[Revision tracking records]
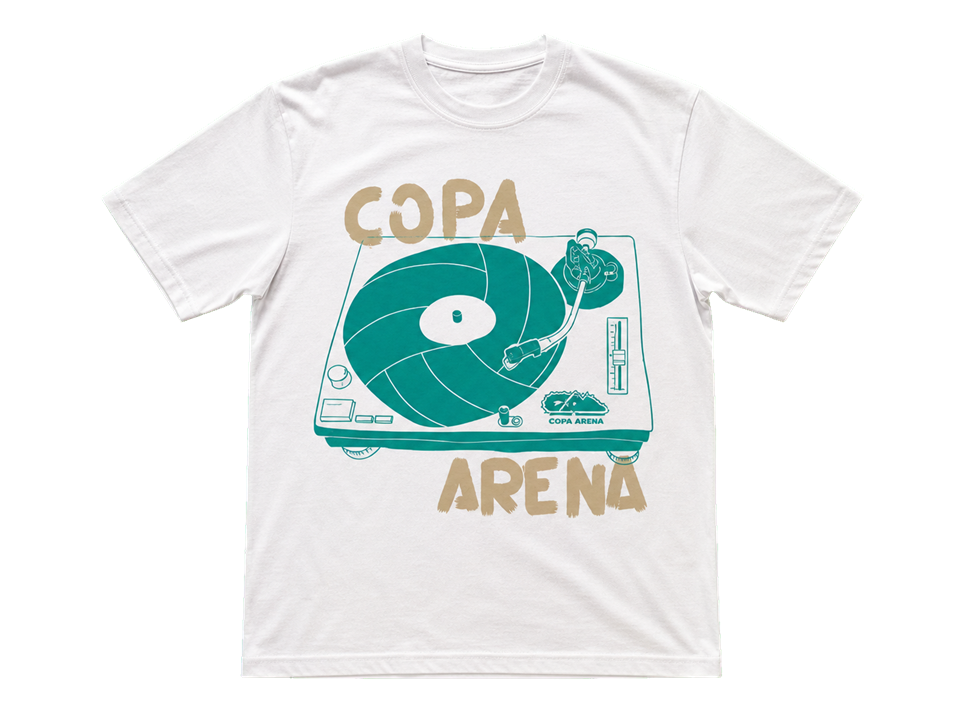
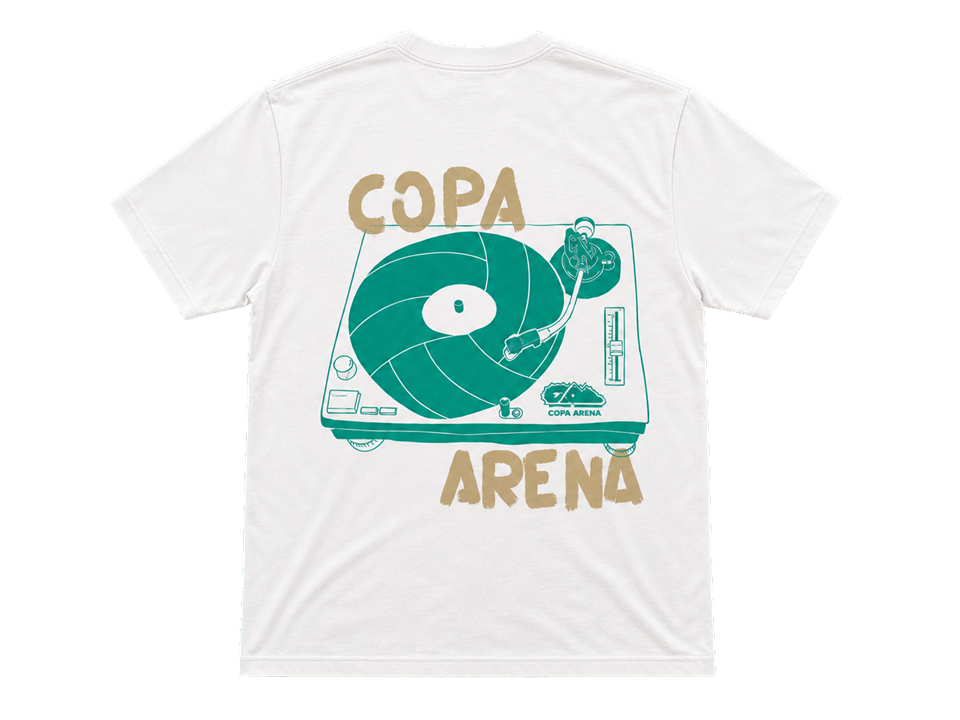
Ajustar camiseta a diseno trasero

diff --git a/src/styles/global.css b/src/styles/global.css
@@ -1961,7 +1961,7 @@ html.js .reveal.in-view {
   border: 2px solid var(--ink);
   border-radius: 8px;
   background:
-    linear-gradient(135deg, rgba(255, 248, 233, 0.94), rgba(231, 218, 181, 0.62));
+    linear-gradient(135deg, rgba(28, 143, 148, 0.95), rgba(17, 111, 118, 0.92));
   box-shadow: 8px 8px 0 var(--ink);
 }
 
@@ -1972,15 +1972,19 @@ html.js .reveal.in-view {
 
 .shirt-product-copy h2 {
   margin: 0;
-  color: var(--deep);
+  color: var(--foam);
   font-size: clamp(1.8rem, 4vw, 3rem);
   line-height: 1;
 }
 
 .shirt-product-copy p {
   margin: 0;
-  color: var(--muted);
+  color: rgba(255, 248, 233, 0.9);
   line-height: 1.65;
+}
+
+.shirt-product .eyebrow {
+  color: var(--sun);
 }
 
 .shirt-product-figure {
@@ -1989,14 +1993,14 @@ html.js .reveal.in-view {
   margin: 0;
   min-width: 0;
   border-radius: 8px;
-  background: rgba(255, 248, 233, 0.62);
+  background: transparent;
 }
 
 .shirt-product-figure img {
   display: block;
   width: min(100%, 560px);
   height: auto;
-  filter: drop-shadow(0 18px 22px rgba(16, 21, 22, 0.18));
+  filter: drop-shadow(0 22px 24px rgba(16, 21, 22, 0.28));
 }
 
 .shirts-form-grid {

◆ What the task asks: The records above must be repeated exactly, minus their pictures.

◆ Response to this exercise:
Ajustar camiseta a diseno trasero

diff --git a/src/styles/global.css b/src/styles/global.css
@@ -1961,7 +1961,7 @@ html.js .reveal.in-view {
   border: 2px solid var(--ink);
   border-radius: 8px;
   background:
-    linear-gradient(135deg, rgba(255, 248, 233, 0.94), rgba(231, 218, 181, 0.62));
+    linear-gradient(135deg, rgba(28, 143, 148, 0.95), rgba(17, 111, 118, 0.92));
   box-shadow: 8px 8px 0 var(--ink);
 }
 
@@ -1972,15 +1972,19 @@ html.js .reveal.in-view {
 
 .shirt-product-copy h2 {
   margin: 0;
-  color: var(--deep);
+  color: var(--foam);
   font-size: clamp(1.8rem, 4vw, 3rem);
   line-height: 1;
 }
 
 .shirt-product-copy p {
   margin: 0;
-  color: var(--muted);
+  color: rgba(255, 248, 233, 0.9);
   line-height: 1.65;
+}
+
+.shirt-product .eyebrow {
+  color: var(--sun);
 }
 
 .shirt-product-figure {
@@ -1989,14 +1993,14 @@ html.js .reveal.in-view {
   margin: 0;
   min-width: 0;
   border-radius: 8px;
-  background: rgba(255, 248, 233, 0.62);
+  background: transparent;
 }
 
 .shirt-product-figure img {
   display: block;
   width: min(100%, 560px);
   height: auto;
-  filter: drop-shadow(0 18px 22px rgba(16, 21, 22, 0.18));
+  filter: drop-shadow(0 22px 24px rgba(16, 21, 22, 0.28));
 }
 
 .shirts-form-grid {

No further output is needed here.